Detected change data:
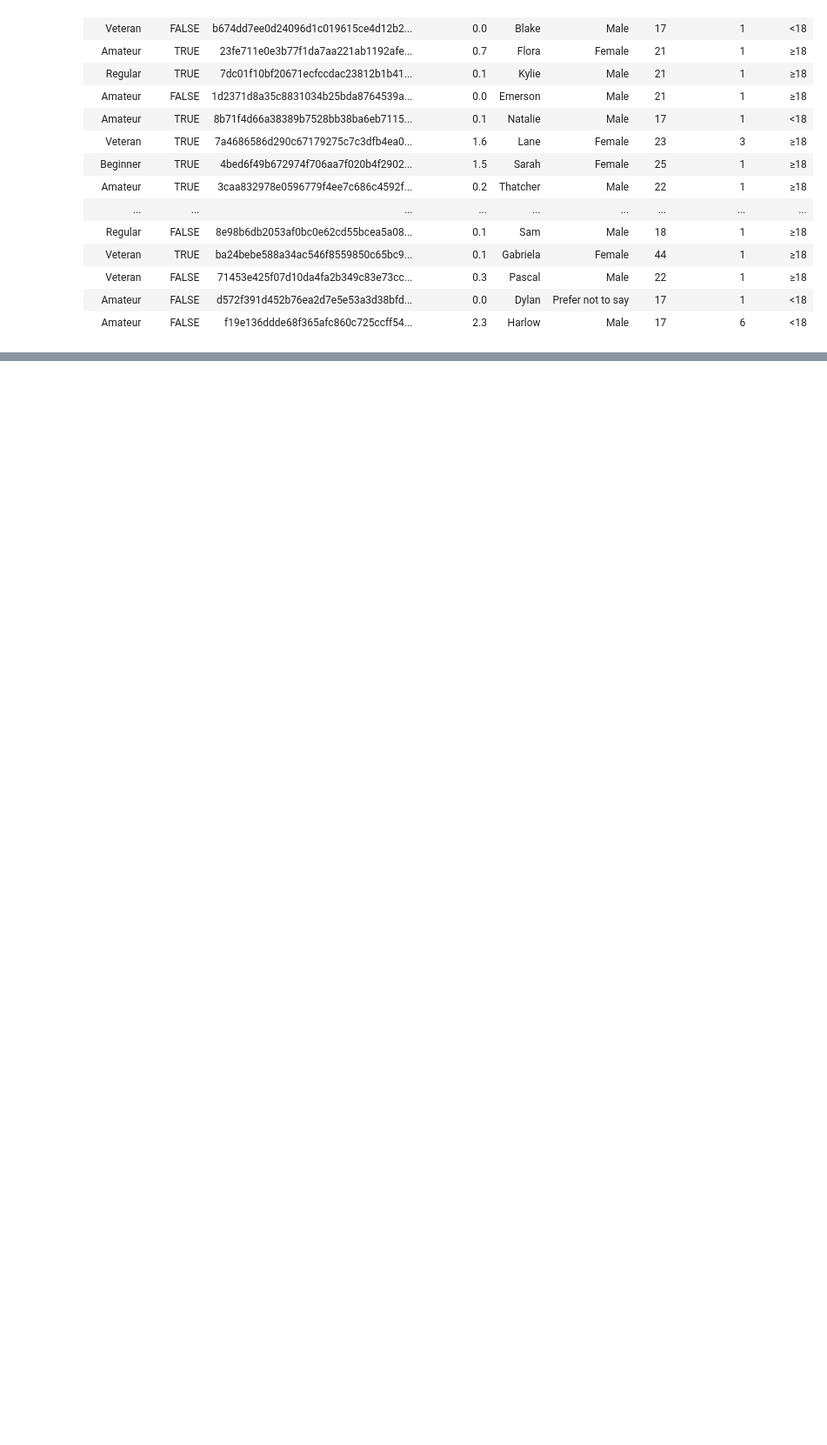
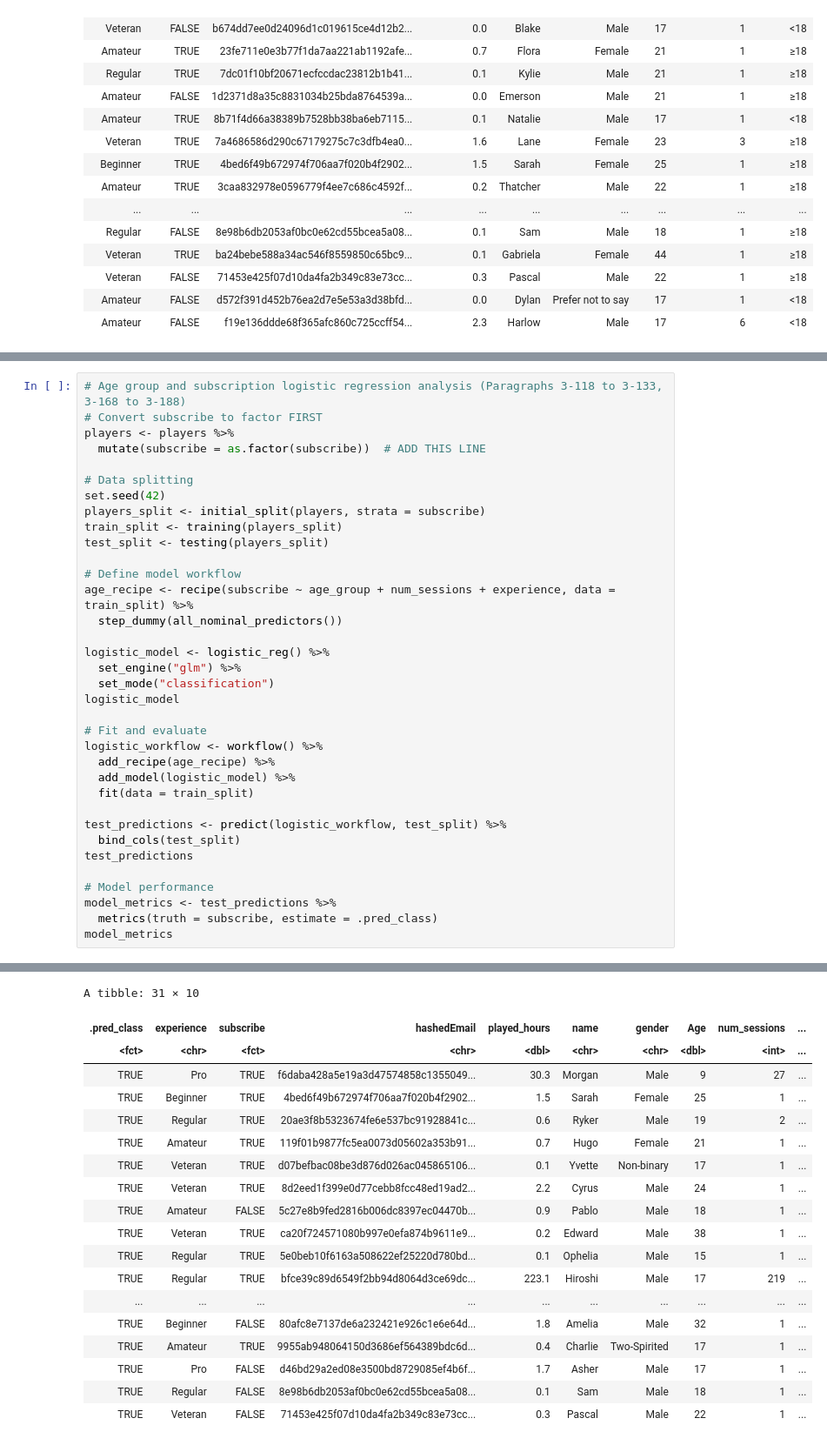
Before and after one commit to sunxinyan79214219/my-dcsi-project-Use-version, a Jupyter notebook: new use homework project 1.ipynb, the cells around one changed output, grey strips where cells are left out. Shown at 87% size. Cells and saved outputs as stored; diff of their text form; blank space fills up the shorter version.

```diff
--- a/new use homework project 1.ipynb
+++ b/new use homework project 1.ipynb
@@ -175,0 +182,36 @@ age_sessions <- ggplot(players, aes(x = age_group, y = num_sessions, fill = age_
+# %%
+# Age group and subscription logistic regression analysis (Paragraphs 3-118 to 3-133, 3-168 to 3-188)
+# Convert subscribe to factor FIRST
+players <- players %>%
+  mutate(subscribe = as.factor(subscribe))  # ADD THIS LINE
+
+# Data splitting
+set.seed(42)
+players_split <- initial_split(players, strata = subscribe)
+train_split <- training(players_split)
+test_split <- testing(players_split)
+
+# Define model workflow
+age_recipe <- recipe(subscribe ~ age_group + num_sessions + experience, data = train_split) %>%
+  step_dummy(all_nominal_predictors())
+
+logistic_model <- logistic_reg() %>%
+  set_engine("glm") %>%
+  set_mode("classification")
+logistic_model
+
+# Fit and evaluate
+logistic_workflow <- workflow() %>%
+  add_recipe(age_recipe) %>%
+  add_model(logistic_model) %>%
+  fit(data = train_split)
+
+test_predictions <- predict(logistic_workflow, test_split) %>%
+  bind_cols(test_split)
+test_predictions
+
+# Model performance
+model_metrics <- test_predictions %>%
+  metrics(truth = subscribe, estimate = .pred_class)
+model_metrics
+# %% [output]
@@ -175,0 +221,19 @@ age_sessions <- ggplot(players, aes(x = age_group, y = num_sessions, fill = age_
+A tibble: 31 × 10
+| .pred_class | experience | subscribe | hashedEmail | played_hours | name | gender | Age | num_sessions | ... |
+| <fct> | <chr> | <fct> | <chr> | <dbl> | <chr> | <chr> | <dbl> | <int> | ... |
+| TRUE | Pro | TRUE | f6daba428a5e19a3d47574858c1355049... | 30.3 | Morgan | Male | 9 | 27 | ... |
+| TRUE | Beginner | TRUE | 4bed6f49b672974f706aa7f020b4f2902... | 1.5 | Sarah | Female | 25 | 1 | ... |
+| TRUE | Regular | TRUE | 20ae3f8b5323674fe6e537bc91928841c... | 0.6 | Ryker | Male | 19 | 2 | ... |
+| TRUE | Amateur | TRUE | 119f01b9877fc5ea0073d05602a353b91... | 0.7 | Hugo | Female | 21 | 1 | ... |
+| TRUE | Veteran | TRUE | d07befbac08be3d876d026ac045865106... | 0.1 | Yvette | Non-binary | 17 | 1 | ... |
+| TRUE | Veteran | TRUE | 8d2eed1f399e0d77cebb8fcc48ed19ad2... | 2.2 | Cyrus | Male | 24 | 1 | ... |
+| TRUE | Amateur | FALSE | 5c27e8b9fed2816b006dc8397ec04470b... | 0.9 | Pablo | Male | 18 | 1 | ... |
+| TRUE | Veteran | TRUE | ca20f724571080b997e0efa874b9611e9... | 0.2 | Edward | Male | 38 | 1 | ... |
+| TRUE | Regular | TRUE | 5e0beb10f6163a508622ef25220d780bd... | 0.1 | Ophelia | Male | 15 | 1 | ... |
+| TRUE | Regular | TRUE | bfce39c89d6549f2bb94d8064d3ce69dc... | 223.1 | Hiroshi | Male | 17 | 219 | ... |
+| ... | ... | ... | ... | ... | ... | ... | ... | ... | ... |
+| TRUE | Beginner | FALSE | 80afc8e7137de6a232421e926c1e6e64d... | 1.8 | Amelia | Male | 32 | 1 | ... |
+| TRUE | Amateur | TRUE | 9955ab948064150d3686ef564389bdc6d... | 0.4 | Charlie | Two-Spirited | 17 | 1 | ... |
+| TRUE | Pro | FALSE | d46bd29a2ed08e3500bd8729085ef4b6f... | 1.7 | Asher | Male | 17 | 1 | ... |
+| TRUE | Regular | FALSE | 8e98b6db2053af0bc0e62cd55bcea5a08... | 0.1 | Sam | Male | 18 | 1 | ... |
+| TRUE | Veteran | FALSE | 71453e425f07d10da4fa2b349c83e73cc... | 0.3 | Pascal | Male | 22 | 1 | ... |
```
Also changed, not shown: parts of 6 cells of this notebook.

ASSIGNMENT:
Output all of the records exactly as they appear above, but not the pictures.

TASK RESPONSE:
Before and after one commit to sunxinyan79214219/my-dcsi-project-Use-version, a Jupyter notebook: new use homework project 1.ipynb, the cells around one changed output, grey strips where cells are left out. Shown at 87% size. Cells and saved outputs as stored; diff of their text form; blank space fills up the shorter version.

```diff
--- a/new use homework project 1.ipynb
+++ b/new use homework project 1.ipynb
@@ -175,0 +182,36 @@ age_sessions <- ggplot(players, aes(x = age_group, y = num_sessions, fill = age_
+# %%
+# Age group and subscription logistic regression analysis (Paragraphs 3-118 to 3-133, 3-168 to 3-188)
+# Convert subscribe to factor FIRST
+players <- players %>%
+  mutate(subscribe = as.factor(subscribe))  # ADD THIS LINE
+
+# Data splitting
+set.seed(42)
+players_split <- initial_split(players, strata = subscribe)
+train_split <- training(players_split)
+test_split <- testing(players_split)
+
+# Define model workflow
+age_recipe <- recipe(subscribe ~ age_group + num_sessions + experience, data = train_split) %>%
+  step_dummy(all_nominal_predictors())
+
+logistic_model <- logistic_reg() %>%
+  set_engine("glm") %>%
+  set_mode("classification")
+logistic_model
+
+# Fit and evaluate
+logistic_workflow <- workflow() %>%
+  add_recipe(age_recipe) %>%
+  add_model(logistic_model) %>%
+  fit(data = train_split)
+
+test_predictions <- predict(logistic_workflow, test_split) %>%
+  bind_cols(test_split)
+test_predictions
+
+# Model performance
+model_metrics <- test_predictions %>%
+  metrics(truth = subscribe, estimate = .pred_class)
+model_metrics
+# %% [output]
@@ -175,0 +221,19 @@ age_sessions <- ggplot(players, aes(x = age_group, y = num_sessions, fill = age_
+A tibble: 31 × 10
+| .pred_class | experience | subscribe | hashedEmail | played_hours | name | gender | Age | num_sessions | ... |
+| <fct> | <chr> | <fct> | <chr> | <dbl> | <chr> | <chr> | <dbl> | <int> | ... |
+| TRUE | Pro | TRUE | f6daba428a5e19a3d47574858c1355049... | 30.3 | Morgan | Male | 9 | 27 | ... |
+| TRUE | Beginner | TRUE | 4bed6f49b672974f706aa7f020b4f2902... | 1.5 | Sarah | Female | 25 | 1 | ... |
+| TRUE | Regular | TRUE | 20ae3f8b5323674fe6e537bc91928841c... | 0.6 | Ryker | Male | 19 | 2 | ... |
+| TRUE | Amateur | TRUE | 119f01b9877fc5ea0073d05602a353b91... | 0.7 | Hugo | Female | 21 | 1 | ... |
+| TRUE | Veteran | TRUE | d07befbac08be3d876d026ac045865106... | 0.1 | Yvette | Non-binary | 17 | 1 | ... |
+| TRUE | Veteran | TRUE | 8d2eed1f399e0d77cebb8fcc48ed19ad2... | 2.2 | Cyrus | Male | 24 | 1 | ... |
+| TRUE | Amateur | FALSE | 5c27e8b9fed2816b006dc8397ec04470b... | 0.9 | Pablo | Male | 18 | 1 | ... |
+| TRUE | Veteran | TRUE | ca20f724571080b997e0efa874b9611e9... | 0.2 | Edward | Male | 38 | 1 | ... |
+| TRUE | Regular | TRUE | 5e0beb10f6163a508622ef25220d780bd... | 0.1 | Ophelia | Male | 15 | 1 | ... |
+| TRUE | Regular | TRUE | bfce39c89d6549f2bb94d8064d3ce69dc... | 223.1 | Hiroshi | Male | 17 | 219 | ... |
+| ... | ... | ... | ... | ... | ... | ... | ... | ... | ... |
+| TRUE | Beginner | FALSE | 80afc8e7137de6a232421e926c1e6e64d... | 1.8 | Amelia | Male | 32 | 1 | ... |
+| TRUE | Amateur | TRUE | 9955ab948064150d3686ef564389bdc6d... | 0.4 | Charlie | Two-Spirited | 17 | 1 | ... |
+| TRUE | Pro | FALSE | d46bd29a2ed08e3500bd8729085ef4b6f... | 1.7 | Asher | Male | 17 | 1 | ... |
+| TRUE | Regular | FALSE | 8e98b6db2053af0bc0e62cd55bcea5a08... | 0.1 | Sam | Male | 18 | 1 | ... |
+| TRUE | Veteran | FALSE | 71453e425f07d10da4fa2b349c83e73cc... | 0.3 | Pascal | Male | 22 | 1 | ... |
```
Also changed, not shown: parts of 6 cells of this notebook.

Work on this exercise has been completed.